→ ASSIGNMENT: Your job is to return every line in the data holding the string "shadow".

[[ RECORDS TO PROCESS, beginning ]]

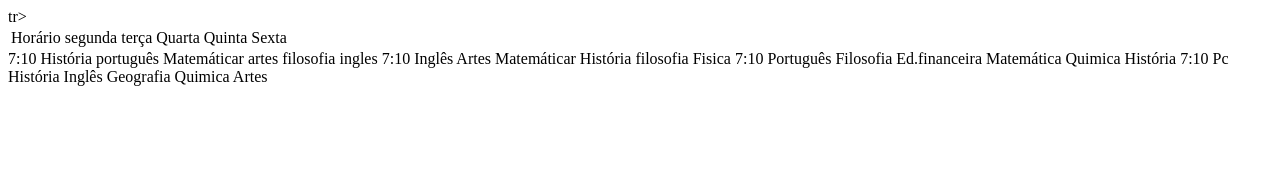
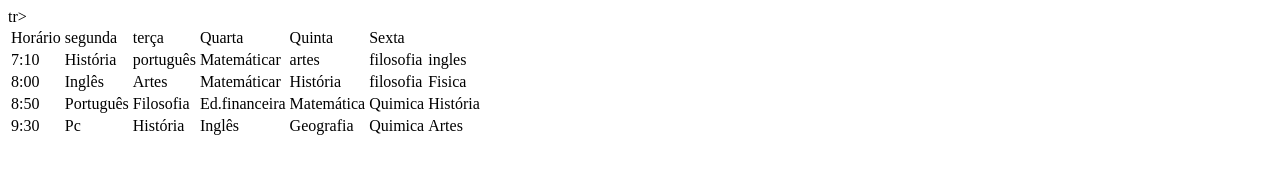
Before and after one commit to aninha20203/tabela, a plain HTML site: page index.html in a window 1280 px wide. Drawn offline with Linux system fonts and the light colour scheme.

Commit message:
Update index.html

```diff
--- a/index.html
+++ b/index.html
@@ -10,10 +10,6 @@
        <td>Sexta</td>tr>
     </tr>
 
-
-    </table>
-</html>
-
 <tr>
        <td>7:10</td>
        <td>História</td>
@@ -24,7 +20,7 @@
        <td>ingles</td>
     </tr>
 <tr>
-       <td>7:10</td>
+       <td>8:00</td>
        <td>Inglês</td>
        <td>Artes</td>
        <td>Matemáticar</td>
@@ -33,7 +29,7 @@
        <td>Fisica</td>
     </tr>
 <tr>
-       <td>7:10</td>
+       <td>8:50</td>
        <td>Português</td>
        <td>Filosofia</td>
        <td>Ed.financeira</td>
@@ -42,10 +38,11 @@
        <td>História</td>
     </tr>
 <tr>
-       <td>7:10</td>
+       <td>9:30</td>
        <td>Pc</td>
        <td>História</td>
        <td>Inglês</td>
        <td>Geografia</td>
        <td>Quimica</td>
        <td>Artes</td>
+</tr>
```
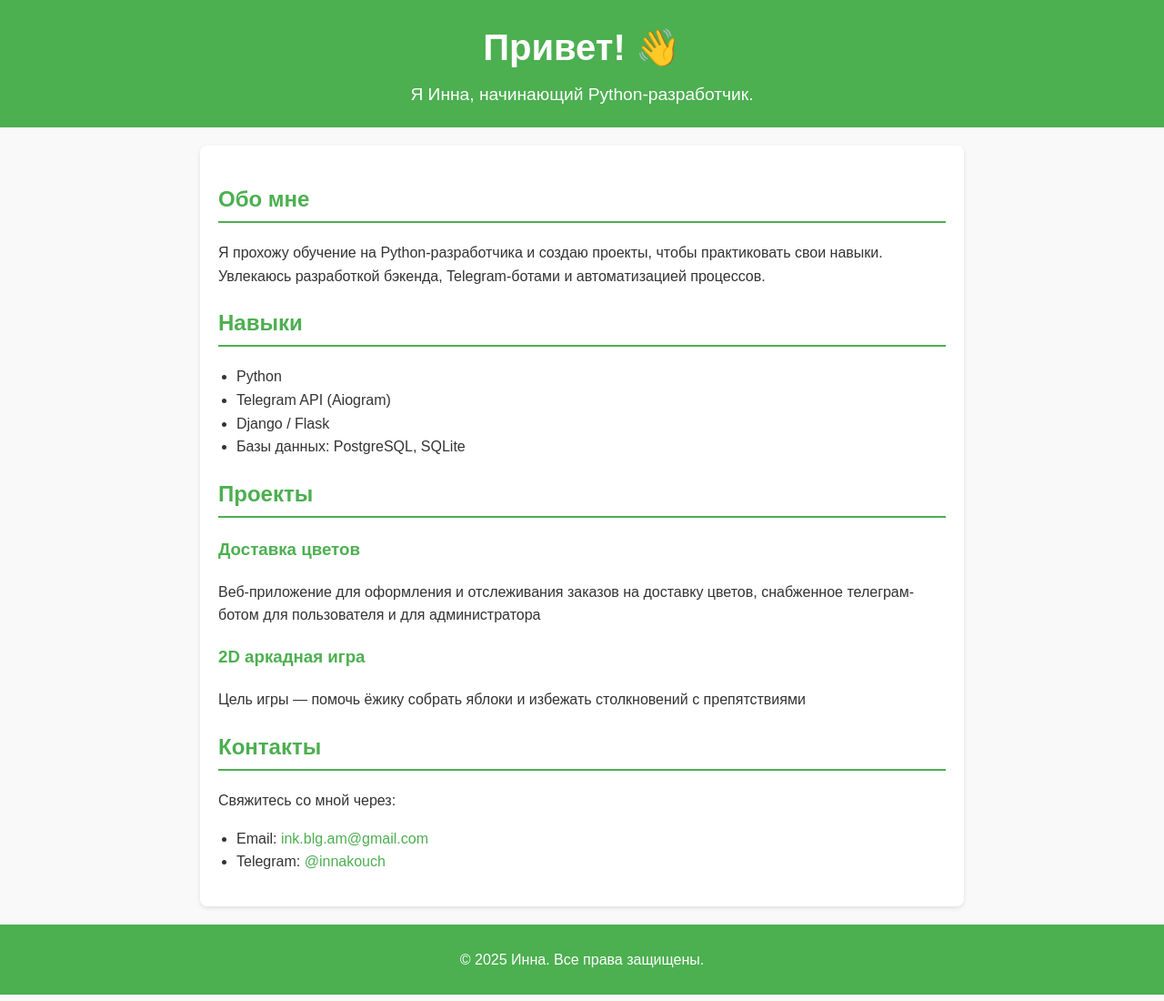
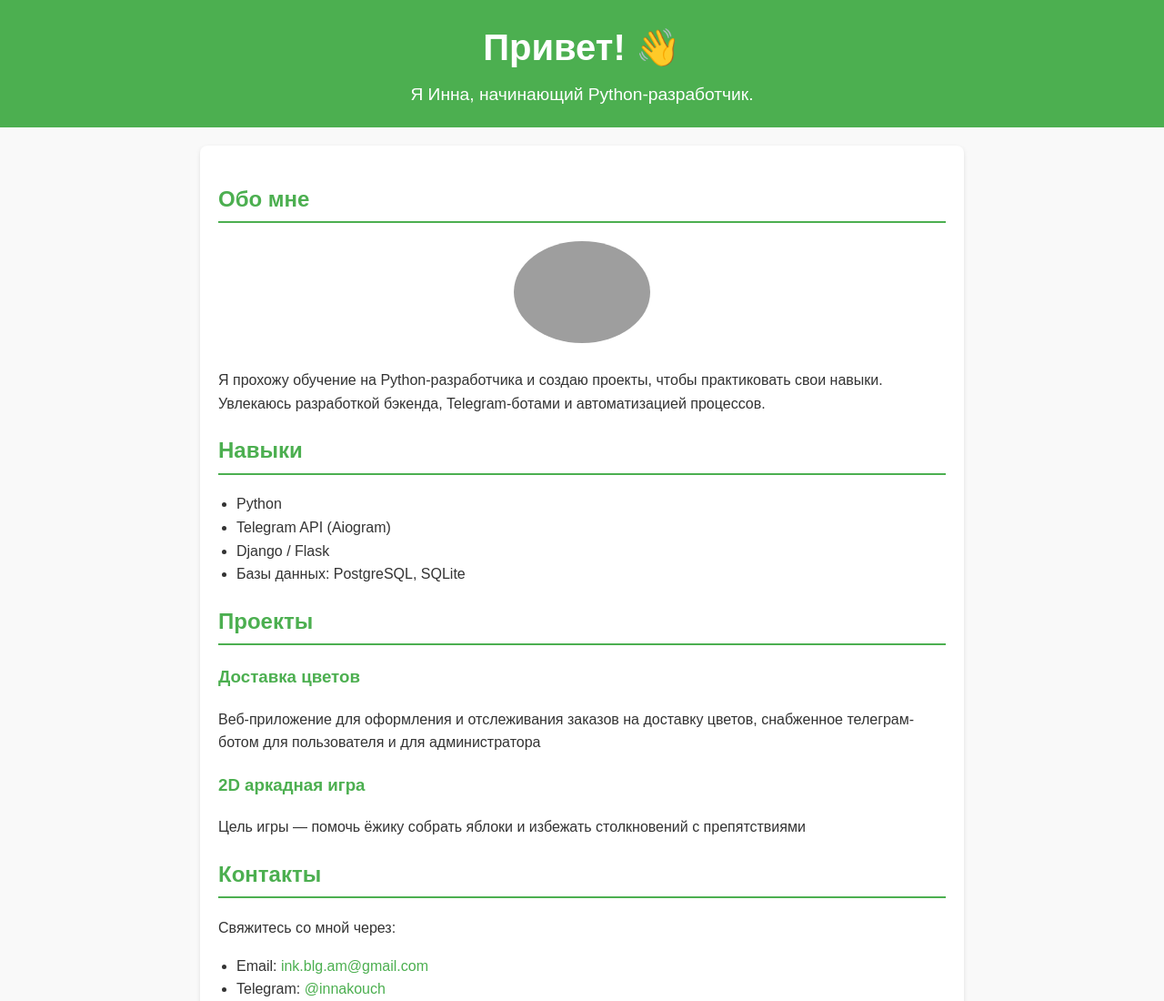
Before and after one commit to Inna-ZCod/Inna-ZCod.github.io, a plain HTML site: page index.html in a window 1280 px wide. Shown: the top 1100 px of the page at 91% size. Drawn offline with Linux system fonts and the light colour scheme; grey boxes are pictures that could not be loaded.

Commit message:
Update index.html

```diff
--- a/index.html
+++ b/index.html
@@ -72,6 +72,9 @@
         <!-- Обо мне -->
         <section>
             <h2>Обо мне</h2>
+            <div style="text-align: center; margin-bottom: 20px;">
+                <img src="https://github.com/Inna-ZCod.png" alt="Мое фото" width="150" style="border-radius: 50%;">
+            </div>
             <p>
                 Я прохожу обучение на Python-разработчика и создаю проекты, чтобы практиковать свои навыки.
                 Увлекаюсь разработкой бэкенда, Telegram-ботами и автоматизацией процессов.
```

[[ RECORDS TO PROCESS, end ]]
[[ RECORDS TO PROCESS, beginning ]]

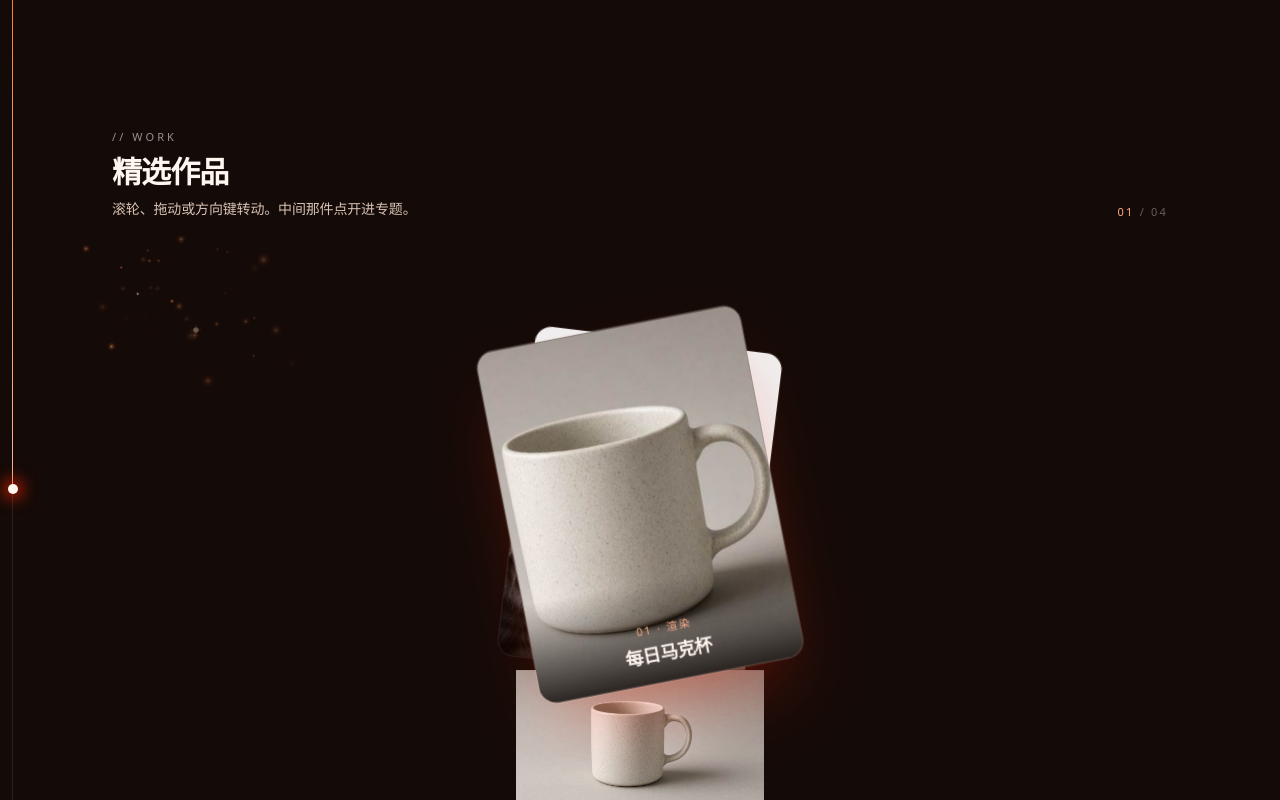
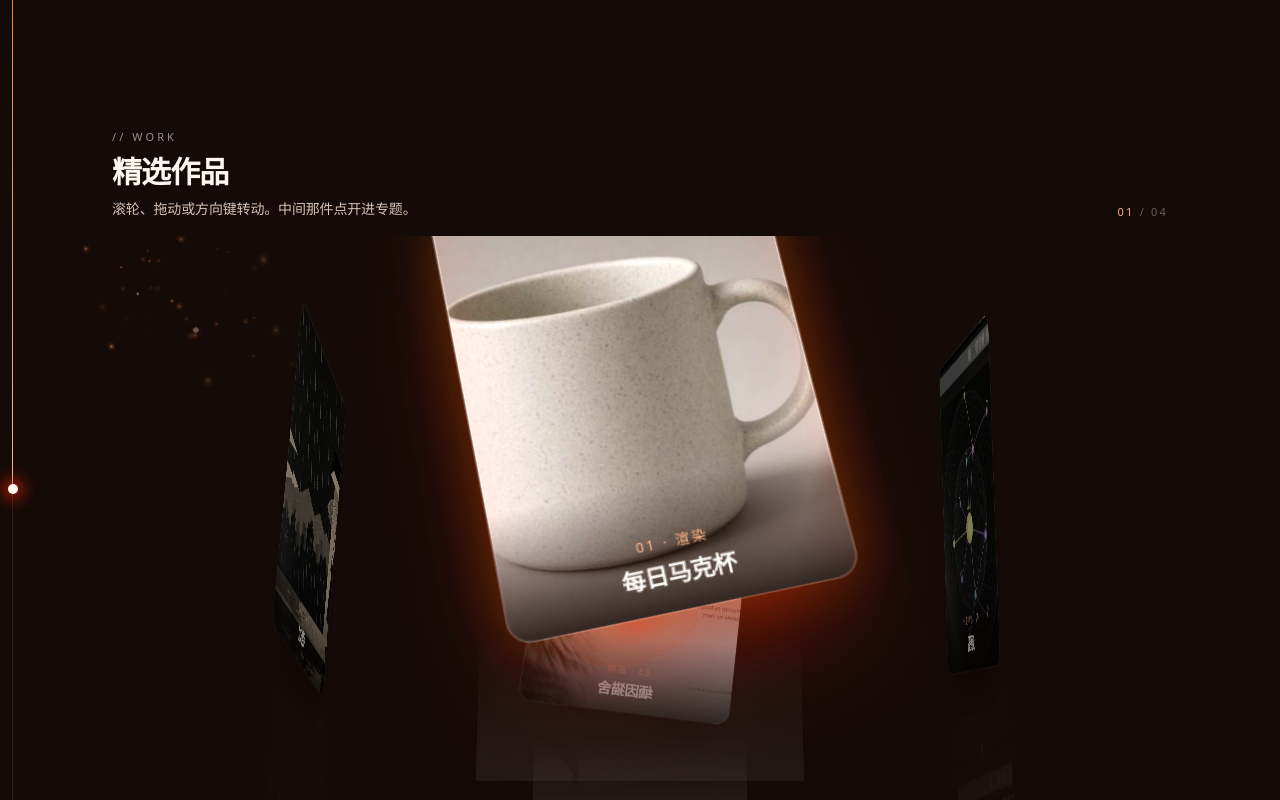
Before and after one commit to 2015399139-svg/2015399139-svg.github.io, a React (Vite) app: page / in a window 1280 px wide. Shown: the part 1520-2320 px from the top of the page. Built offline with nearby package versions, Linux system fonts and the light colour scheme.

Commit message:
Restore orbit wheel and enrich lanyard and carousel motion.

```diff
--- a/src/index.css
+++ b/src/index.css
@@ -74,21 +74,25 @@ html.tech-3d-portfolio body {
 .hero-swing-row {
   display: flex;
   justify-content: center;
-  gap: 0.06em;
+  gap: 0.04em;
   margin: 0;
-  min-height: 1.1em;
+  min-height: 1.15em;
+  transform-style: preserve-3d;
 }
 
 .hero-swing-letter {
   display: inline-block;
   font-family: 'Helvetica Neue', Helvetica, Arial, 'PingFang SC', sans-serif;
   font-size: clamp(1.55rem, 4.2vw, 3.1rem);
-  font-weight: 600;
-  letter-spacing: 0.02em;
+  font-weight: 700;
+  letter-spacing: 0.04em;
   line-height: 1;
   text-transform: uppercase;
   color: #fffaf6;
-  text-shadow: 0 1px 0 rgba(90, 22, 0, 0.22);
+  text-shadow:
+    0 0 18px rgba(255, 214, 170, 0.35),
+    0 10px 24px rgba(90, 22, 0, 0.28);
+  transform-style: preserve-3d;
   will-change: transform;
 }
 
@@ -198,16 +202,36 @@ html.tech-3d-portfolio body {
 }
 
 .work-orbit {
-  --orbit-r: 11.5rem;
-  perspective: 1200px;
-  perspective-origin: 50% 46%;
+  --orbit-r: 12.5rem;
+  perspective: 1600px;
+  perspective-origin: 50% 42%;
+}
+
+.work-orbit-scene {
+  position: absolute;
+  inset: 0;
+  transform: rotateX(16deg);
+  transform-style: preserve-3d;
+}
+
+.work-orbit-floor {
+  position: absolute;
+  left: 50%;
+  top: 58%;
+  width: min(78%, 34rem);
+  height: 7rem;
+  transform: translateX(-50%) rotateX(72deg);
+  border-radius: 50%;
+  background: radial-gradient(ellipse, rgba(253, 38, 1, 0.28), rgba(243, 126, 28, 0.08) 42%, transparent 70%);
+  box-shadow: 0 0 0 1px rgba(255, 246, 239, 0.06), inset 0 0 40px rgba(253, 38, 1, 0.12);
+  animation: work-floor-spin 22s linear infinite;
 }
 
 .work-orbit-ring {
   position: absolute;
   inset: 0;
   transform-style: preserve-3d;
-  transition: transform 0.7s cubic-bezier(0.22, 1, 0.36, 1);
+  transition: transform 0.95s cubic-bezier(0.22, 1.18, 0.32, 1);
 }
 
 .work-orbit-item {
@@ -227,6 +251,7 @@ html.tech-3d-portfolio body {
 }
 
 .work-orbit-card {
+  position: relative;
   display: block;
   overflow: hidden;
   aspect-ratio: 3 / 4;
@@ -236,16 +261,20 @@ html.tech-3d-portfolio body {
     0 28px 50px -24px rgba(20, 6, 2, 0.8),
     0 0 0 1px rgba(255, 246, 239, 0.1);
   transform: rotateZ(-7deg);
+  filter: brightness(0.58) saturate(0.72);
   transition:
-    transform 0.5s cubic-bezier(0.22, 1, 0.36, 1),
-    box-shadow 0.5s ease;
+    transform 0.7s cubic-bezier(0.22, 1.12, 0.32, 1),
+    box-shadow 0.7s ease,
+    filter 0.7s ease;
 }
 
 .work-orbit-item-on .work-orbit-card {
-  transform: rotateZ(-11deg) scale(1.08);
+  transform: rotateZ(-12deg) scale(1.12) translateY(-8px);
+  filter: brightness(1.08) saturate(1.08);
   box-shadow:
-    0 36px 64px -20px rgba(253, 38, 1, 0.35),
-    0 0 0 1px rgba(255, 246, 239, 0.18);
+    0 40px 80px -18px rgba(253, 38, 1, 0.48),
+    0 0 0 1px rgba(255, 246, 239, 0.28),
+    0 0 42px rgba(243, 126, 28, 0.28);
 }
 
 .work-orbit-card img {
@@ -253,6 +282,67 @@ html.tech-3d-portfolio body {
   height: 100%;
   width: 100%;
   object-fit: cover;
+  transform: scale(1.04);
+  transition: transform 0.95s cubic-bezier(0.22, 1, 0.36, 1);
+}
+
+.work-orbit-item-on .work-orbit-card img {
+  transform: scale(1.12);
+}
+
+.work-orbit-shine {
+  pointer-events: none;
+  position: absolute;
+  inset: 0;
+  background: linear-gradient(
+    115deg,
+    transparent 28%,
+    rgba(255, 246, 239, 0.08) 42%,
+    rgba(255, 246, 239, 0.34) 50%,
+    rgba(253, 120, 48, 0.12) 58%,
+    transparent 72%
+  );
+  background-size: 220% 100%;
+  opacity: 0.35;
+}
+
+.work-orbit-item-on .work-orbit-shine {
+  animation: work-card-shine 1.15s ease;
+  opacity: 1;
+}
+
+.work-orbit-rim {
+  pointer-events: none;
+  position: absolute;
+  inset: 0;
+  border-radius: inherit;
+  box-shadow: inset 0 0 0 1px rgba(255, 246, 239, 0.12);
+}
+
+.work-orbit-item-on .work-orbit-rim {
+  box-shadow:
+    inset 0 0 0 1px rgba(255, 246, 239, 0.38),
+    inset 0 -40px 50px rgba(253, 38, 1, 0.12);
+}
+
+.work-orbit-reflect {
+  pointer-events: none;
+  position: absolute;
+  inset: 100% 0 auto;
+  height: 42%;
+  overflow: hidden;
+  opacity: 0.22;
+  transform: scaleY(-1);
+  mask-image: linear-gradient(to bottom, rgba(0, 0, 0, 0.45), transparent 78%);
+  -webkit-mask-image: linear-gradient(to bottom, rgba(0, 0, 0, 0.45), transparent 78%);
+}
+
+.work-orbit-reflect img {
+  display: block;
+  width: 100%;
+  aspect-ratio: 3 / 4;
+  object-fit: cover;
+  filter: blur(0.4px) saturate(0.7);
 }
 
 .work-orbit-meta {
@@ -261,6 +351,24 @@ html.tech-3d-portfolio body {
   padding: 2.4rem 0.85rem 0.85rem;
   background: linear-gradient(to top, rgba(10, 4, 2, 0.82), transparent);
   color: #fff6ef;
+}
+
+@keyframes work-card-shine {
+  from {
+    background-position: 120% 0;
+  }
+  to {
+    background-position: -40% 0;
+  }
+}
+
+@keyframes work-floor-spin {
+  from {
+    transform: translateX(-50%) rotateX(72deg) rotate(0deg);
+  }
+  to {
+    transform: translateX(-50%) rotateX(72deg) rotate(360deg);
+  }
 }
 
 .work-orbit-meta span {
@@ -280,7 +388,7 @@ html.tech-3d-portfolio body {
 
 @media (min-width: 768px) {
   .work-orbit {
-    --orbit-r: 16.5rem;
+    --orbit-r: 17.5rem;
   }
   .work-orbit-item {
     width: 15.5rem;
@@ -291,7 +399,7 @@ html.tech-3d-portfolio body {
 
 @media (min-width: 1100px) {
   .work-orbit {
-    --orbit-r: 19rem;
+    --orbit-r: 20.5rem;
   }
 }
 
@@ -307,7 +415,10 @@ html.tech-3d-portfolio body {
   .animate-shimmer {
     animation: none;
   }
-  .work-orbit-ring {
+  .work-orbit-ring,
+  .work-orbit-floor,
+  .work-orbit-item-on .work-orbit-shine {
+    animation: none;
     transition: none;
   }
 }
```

[[ RECORDS TO PROCESS, end ]]

→ RESULT OF THE EXERCISE:
-  text-shadow: 0 1px 0 rgba(90, 22, 0, 0.22);
+  text-shadow:
+  box-shadow: 0 0 0 1px rgba(255, 246, 239, 0.06), inset 0 0 40px rgba(253, 38, 1, 0.12);
-    box-shadow 0.5s ease;
+    box-shadow 0.7s ease,
   box-shadow:
+  box-shadow: inset 0 0 0 1px rgba(255, 246, 239, 0.12);
+  box-shadow:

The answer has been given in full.